**What this task involves**
Among the following entries, how many lines hold the string "https"? State only the number.

Source data
____________

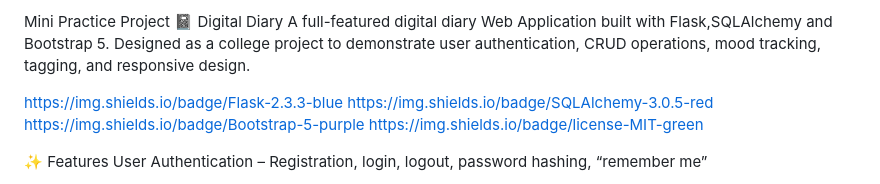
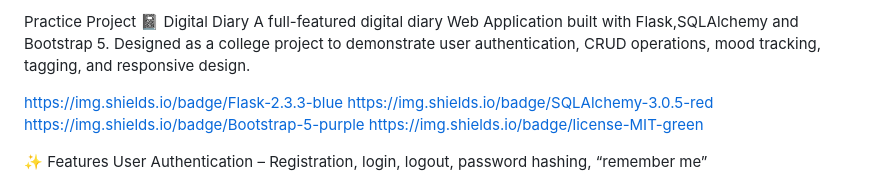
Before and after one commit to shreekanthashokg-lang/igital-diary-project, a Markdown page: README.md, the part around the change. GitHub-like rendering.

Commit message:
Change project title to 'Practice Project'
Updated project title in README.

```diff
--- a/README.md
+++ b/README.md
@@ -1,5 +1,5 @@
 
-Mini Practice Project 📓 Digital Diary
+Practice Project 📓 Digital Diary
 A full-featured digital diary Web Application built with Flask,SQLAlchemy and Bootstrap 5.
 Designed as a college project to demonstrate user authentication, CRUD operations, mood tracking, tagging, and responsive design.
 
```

____________

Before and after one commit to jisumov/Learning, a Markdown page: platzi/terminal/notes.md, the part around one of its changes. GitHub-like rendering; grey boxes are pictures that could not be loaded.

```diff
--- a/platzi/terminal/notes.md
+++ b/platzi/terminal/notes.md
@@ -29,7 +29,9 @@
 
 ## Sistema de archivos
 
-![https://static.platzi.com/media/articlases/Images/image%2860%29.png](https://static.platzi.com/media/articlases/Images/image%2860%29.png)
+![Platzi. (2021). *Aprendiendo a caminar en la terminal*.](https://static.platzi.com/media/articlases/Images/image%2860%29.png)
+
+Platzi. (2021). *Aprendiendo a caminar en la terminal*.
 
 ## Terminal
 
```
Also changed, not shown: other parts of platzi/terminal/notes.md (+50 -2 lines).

____________

**Response area**
2